■ **Activity**: How does the data below read from its first line through the line containing "Replace hard-to-read grey"? Print those lines exactly.
START Task data
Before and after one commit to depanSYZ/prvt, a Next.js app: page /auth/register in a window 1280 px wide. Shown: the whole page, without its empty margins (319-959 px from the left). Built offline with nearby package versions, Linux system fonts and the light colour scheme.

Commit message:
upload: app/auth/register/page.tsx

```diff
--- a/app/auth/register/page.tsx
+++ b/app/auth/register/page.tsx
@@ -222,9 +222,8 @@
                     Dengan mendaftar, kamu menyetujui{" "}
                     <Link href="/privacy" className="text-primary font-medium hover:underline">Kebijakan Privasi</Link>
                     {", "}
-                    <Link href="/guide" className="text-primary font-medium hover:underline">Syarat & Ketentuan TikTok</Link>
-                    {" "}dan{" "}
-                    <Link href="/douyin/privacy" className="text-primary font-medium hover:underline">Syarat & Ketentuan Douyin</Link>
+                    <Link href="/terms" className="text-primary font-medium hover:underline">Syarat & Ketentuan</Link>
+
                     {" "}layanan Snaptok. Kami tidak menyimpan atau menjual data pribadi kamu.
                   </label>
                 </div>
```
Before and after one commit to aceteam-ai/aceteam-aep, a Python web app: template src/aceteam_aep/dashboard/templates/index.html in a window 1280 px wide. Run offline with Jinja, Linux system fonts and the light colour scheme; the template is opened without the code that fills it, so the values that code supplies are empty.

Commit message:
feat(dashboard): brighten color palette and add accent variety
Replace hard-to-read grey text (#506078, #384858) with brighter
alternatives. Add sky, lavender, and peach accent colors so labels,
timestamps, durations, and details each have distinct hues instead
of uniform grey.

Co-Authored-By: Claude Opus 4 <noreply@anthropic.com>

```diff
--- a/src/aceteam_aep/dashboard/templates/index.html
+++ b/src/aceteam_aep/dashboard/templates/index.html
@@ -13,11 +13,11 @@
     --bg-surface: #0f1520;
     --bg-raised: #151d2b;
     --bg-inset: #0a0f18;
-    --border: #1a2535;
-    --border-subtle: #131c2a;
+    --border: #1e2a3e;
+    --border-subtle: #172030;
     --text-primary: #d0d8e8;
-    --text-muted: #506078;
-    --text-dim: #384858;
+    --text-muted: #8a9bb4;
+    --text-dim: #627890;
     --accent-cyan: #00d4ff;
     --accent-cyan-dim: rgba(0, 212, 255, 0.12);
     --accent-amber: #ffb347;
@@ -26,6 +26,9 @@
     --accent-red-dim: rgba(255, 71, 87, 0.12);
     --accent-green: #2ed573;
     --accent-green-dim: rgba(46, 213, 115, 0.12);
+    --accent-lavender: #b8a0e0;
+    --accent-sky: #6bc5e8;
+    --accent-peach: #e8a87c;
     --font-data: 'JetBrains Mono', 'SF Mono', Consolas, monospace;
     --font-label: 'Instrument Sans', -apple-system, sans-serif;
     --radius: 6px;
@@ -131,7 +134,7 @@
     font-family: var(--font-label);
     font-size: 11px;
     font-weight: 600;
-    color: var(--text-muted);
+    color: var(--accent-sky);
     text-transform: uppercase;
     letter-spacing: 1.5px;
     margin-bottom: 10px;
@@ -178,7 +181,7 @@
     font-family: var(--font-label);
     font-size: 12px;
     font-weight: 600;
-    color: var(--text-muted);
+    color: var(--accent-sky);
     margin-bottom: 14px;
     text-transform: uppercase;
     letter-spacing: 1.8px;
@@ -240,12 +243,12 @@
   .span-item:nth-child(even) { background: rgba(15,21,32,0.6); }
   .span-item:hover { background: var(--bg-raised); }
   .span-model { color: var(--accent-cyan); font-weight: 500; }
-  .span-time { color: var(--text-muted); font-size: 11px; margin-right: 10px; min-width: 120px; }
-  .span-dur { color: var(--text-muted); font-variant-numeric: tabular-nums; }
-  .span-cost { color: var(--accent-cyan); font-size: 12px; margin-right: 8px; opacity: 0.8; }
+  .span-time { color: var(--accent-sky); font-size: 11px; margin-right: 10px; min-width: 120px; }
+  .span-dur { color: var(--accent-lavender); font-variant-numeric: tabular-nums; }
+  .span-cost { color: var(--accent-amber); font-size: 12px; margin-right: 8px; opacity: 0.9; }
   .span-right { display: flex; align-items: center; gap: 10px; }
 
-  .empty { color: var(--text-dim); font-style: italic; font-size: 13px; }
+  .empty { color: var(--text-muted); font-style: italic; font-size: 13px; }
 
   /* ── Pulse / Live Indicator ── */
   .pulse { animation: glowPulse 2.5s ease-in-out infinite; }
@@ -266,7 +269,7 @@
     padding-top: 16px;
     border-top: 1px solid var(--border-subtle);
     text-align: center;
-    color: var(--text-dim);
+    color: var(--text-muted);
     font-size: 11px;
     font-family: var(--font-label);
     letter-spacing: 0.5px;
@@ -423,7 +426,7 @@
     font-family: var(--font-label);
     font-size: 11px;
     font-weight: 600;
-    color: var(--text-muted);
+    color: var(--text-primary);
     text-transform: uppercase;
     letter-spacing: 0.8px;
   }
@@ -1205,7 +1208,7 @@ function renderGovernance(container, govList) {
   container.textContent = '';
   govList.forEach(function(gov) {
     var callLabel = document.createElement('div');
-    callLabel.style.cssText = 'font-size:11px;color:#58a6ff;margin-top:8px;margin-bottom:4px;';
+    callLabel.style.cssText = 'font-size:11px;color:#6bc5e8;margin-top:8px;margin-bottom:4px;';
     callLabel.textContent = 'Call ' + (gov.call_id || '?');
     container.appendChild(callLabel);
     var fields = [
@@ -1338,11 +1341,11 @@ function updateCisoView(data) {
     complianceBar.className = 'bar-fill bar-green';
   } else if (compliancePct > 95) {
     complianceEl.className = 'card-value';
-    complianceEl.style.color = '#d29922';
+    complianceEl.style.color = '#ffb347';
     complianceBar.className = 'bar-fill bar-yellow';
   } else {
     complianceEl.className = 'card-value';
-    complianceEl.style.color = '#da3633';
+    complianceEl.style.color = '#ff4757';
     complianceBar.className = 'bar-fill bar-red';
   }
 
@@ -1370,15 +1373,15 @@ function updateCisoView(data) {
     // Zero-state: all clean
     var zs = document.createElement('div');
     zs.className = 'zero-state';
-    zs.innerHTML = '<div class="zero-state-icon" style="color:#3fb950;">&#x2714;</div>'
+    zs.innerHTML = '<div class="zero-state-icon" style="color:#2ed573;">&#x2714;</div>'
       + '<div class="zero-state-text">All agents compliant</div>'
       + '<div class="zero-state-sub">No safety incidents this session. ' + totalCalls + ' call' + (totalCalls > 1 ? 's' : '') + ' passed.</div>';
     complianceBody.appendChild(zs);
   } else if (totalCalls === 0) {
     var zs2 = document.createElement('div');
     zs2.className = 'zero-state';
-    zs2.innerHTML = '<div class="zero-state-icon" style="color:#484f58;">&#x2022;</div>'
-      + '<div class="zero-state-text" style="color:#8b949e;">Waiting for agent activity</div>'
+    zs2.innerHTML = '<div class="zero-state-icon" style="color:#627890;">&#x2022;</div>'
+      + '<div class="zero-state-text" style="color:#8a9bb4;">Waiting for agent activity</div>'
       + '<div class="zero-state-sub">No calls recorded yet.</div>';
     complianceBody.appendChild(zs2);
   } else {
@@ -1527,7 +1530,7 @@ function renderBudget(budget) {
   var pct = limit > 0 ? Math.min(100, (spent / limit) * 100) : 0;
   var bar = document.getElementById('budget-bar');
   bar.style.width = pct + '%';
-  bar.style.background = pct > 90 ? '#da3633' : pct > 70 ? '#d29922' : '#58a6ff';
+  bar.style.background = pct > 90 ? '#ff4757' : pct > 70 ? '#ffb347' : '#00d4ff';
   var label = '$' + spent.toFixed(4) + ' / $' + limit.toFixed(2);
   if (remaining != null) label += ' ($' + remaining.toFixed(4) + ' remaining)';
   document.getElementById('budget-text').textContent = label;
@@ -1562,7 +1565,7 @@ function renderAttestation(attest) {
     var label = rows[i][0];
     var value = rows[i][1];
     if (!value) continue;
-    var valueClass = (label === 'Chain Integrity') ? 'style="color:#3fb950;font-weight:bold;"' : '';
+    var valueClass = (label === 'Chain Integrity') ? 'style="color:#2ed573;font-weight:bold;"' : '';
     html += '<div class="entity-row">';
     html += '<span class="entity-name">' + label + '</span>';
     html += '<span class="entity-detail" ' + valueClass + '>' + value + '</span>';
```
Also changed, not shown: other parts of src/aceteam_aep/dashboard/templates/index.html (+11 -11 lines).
END Task data
■ **Task solution**:
Before and after one commit to depanSYZ/prvt, a Next.js app: page /auth/register in a window 1280 px wide. Shown: the whole page, without its empty margins (319-959 px from the left). Built offline with nearby package versions, Linux system fonts and the light colour scheme.

Commit message:
upload: app/auth/register/page.tsx

```diff
--- a/app/auth/register/page.tsx
+++ b/app/auth/register/page.tsx
@@ -222,9 +222,8 @@
                     Dengan mendaftar, kamu menyetujui{" "}
                     <Link href="/privacy" className="text-primary font-medium hover:underline">Kebijakan Privasi</Link>
                     {", "}
-                    <Link href="/guide" className="text-primary font-medium hover:underline">Syarat & Ketentuan TikTok</Link>
-                    {" "}dan{" "}
-                    <Link href="/douyin/privacy" className="text-primary font-medium hover:underline">Syarat & Ketentuan Douyin</Link>
+                    <Link href="/terms" className="text-primary font-medium hover:underline">Syarat & Ketentuan</Link>
+
                     {" "}layanan Snaptok. Kami tidak menyimpan atau menjual data pribadi kamu.
                   </label>
                 </div>
```
Before and after one commit to aceteam-ai/aceteam-aep, a Python web app: template src/aceteam_aep/dashboard/templates/index.html in a window 1280 px wide. Run offline with Jinja, Linux system fonts and the light colour scheme; the template is opened without the code that fills it, so the values that code supplies are empty.

Commit message:
feat(dashboard): brighten color palette and add accent variety
Replace hard-to-read grey text (#506078, #384858) with brighter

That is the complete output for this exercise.